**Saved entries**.
※
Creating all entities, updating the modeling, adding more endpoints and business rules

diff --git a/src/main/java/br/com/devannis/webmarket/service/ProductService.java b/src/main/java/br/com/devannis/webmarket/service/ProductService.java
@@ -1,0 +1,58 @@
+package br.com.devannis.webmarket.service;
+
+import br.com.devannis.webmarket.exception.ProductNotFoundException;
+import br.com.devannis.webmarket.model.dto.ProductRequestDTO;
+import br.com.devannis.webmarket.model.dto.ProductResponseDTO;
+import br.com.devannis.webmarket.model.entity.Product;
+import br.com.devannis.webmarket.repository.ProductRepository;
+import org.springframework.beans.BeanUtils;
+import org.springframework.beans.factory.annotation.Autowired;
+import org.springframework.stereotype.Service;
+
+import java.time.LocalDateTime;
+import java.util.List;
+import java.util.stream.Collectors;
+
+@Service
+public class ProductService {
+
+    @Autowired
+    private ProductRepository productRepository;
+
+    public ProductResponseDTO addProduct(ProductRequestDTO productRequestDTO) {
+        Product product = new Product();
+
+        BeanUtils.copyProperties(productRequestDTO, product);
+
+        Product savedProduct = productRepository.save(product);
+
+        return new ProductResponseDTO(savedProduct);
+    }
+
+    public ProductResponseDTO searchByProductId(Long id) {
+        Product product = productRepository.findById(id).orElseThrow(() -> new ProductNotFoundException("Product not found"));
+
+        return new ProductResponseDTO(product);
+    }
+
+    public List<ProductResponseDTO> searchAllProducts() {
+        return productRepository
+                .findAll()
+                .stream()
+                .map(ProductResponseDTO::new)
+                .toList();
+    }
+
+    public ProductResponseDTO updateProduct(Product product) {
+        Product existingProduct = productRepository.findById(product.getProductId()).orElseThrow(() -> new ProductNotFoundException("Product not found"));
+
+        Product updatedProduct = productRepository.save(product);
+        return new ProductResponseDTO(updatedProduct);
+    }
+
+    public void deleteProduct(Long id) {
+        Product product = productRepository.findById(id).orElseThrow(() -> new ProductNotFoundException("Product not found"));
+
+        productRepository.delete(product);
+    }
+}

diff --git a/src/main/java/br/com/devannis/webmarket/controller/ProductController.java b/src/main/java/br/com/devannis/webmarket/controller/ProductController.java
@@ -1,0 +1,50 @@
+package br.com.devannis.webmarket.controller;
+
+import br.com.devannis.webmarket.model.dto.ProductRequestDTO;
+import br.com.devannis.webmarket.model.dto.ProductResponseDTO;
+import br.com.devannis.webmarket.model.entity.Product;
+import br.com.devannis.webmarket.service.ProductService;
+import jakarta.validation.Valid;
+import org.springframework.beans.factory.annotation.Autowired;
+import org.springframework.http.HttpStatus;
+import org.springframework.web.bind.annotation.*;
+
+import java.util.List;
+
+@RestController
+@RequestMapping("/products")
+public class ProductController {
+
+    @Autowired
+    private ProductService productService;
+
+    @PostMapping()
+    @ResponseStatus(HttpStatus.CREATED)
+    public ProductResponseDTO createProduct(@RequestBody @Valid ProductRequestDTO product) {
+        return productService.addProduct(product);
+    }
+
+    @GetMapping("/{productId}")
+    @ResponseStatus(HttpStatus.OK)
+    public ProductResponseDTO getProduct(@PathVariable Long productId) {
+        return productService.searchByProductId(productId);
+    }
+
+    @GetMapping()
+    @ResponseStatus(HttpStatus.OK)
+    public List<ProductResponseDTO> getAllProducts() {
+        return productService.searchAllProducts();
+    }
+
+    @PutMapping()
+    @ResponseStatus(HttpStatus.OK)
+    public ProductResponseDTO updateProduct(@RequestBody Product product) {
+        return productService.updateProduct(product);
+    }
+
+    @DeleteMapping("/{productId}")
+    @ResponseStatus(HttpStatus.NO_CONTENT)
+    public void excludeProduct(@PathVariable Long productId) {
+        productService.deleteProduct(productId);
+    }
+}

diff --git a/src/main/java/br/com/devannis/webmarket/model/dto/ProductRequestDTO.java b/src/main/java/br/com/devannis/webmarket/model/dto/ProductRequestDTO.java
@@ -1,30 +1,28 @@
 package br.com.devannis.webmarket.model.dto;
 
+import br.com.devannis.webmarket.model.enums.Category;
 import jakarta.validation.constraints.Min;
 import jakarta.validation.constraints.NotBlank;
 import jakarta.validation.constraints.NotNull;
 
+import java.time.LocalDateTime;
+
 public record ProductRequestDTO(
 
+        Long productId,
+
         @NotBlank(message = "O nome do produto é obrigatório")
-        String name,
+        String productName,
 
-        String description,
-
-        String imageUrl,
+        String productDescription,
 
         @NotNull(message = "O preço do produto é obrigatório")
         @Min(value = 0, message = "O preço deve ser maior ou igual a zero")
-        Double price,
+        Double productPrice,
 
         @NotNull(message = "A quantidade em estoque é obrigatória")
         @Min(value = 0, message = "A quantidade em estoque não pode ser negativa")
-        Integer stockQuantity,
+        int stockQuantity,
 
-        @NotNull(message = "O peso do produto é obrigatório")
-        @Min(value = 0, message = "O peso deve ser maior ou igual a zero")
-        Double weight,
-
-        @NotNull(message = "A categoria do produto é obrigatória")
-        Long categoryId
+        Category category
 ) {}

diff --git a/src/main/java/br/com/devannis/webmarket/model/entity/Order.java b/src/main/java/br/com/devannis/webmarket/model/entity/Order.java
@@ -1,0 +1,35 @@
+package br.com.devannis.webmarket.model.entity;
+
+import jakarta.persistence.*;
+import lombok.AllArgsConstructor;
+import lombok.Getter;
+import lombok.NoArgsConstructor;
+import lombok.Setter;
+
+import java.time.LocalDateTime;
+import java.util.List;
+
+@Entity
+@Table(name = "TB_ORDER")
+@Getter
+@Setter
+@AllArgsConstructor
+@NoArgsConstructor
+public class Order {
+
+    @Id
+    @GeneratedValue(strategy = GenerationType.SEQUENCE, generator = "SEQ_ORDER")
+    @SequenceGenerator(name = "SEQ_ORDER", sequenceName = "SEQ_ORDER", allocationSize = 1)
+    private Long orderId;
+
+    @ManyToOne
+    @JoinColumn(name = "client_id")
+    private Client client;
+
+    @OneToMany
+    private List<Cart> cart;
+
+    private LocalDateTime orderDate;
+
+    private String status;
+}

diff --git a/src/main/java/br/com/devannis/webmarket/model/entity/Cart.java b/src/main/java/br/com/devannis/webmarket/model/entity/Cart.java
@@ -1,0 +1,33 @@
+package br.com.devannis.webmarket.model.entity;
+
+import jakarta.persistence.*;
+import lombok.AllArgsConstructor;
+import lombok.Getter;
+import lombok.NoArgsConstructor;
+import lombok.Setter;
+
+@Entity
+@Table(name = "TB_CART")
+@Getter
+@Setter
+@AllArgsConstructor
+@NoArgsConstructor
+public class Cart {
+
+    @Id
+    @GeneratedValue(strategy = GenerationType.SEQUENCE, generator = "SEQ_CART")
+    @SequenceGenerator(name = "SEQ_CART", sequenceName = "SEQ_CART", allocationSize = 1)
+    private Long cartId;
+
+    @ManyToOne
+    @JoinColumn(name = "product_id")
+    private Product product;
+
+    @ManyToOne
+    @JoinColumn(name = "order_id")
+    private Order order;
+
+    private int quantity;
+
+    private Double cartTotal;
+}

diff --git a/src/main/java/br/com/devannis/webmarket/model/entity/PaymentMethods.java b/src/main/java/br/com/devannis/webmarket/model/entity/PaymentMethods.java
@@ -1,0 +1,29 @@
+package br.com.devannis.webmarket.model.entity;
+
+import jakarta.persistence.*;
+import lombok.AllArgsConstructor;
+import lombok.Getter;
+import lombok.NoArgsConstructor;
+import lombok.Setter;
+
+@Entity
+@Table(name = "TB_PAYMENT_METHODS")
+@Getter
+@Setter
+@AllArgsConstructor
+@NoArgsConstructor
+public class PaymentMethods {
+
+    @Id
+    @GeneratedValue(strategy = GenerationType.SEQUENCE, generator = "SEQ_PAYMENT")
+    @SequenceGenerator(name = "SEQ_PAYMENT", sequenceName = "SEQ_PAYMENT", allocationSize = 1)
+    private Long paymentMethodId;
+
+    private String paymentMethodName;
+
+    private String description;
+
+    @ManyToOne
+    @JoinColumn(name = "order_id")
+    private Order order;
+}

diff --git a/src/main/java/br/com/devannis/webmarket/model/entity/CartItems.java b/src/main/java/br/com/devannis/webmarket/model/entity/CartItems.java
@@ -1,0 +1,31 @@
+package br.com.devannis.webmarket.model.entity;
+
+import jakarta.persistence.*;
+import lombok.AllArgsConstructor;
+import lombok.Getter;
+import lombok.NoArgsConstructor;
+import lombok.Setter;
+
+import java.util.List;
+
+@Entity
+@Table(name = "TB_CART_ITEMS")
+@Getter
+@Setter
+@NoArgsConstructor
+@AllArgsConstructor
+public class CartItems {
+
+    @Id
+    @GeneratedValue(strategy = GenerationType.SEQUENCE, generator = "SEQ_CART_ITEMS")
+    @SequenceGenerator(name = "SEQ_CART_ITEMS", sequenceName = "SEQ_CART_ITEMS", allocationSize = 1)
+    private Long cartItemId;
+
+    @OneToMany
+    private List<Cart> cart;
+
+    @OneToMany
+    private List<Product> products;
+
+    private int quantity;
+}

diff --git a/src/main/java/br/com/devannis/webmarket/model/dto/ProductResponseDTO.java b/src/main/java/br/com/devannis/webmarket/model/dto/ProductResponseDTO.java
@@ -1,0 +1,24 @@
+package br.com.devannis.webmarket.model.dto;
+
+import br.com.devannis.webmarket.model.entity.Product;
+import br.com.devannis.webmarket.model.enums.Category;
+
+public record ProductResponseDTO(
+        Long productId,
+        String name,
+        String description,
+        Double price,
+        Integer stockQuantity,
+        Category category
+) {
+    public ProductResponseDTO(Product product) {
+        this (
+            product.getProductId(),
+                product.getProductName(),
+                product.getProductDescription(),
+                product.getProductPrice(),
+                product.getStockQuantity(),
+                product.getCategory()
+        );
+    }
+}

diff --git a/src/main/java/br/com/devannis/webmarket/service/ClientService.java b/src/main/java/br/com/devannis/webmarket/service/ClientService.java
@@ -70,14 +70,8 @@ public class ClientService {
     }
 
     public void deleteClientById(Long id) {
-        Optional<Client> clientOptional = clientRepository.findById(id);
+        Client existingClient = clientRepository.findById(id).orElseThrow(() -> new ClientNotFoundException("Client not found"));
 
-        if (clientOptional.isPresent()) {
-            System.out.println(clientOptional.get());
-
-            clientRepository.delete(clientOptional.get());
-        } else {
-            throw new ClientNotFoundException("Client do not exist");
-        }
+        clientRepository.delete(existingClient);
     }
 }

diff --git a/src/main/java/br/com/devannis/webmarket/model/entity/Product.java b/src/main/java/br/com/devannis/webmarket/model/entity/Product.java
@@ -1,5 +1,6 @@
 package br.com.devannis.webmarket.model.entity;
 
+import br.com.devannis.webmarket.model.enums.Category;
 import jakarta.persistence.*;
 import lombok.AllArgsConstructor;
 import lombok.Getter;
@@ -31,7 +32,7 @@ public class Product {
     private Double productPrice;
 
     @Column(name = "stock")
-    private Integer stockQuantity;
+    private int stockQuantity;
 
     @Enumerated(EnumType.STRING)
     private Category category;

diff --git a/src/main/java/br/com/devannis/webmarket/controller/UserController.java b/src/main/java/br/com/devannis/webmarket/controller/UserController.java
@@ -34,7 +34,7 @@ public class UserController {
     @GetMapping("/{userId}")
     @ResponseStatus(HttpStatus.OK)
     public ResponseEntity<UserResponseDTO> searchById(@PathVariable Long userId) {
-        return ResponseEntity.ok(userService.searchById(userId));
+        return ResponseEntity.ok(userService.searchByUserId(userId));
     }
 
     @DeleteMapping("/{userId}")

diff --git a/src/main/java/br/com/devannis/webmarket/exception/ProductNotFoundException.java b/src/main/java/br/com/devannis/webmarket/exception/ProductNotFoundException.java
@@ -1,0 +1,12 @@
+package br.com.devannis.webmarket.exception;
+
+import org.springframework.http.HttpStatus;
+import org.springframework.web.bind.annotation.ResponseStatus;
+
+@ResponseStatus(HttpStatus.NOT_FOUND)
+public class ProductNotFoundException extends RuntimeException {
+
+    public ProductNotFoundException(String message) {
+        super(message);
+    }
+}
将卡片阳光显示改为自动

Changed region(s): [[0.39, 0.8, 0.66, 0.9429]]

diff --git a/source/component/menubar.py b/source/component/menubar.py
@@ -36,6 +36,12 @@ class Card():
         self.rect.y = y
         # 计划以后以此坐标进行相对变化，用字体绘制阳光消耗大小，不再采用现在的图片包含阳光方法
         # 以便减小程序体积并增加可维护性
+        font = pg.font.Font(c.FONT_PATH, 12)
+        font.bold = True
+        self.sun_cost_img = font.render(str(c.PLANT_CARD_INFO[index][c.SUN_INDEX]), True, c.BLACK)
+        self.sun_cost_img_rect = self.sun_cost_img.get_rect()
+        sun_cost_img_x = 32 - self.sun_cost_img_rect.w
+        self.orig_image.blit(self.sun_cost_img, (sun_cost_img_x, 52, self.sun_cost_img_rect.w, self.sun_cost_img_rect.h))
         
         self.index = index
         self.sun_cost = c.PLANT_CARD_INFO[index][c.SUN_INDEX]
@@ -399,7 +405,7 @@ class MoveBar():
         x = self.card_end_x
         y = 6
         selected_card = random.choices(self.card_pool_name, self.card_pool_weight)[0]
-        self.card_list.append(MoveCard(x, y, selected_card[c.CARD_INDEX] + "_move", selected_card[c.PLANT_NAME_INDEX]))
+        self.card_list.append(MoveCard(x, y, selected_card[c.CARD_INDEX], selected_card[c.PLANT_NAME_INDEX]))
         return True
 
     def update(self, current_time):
※
**WORK INSTRUCTIONS**. Every line above in which the word "userId" occurs needs to be copied.

**WRITTEN ANSWER**.
     @GetMapping("/{userId}")
     public ResponseEntity<UserResponseDTO> searchById(@PathVariable Long userId) {
-        return ResponseEntity.ok(userService.searchById(userId));
+        return ResponseEntity.ok(userService.searchByUserId(userId));
     @DeleteMapping("/{userId}")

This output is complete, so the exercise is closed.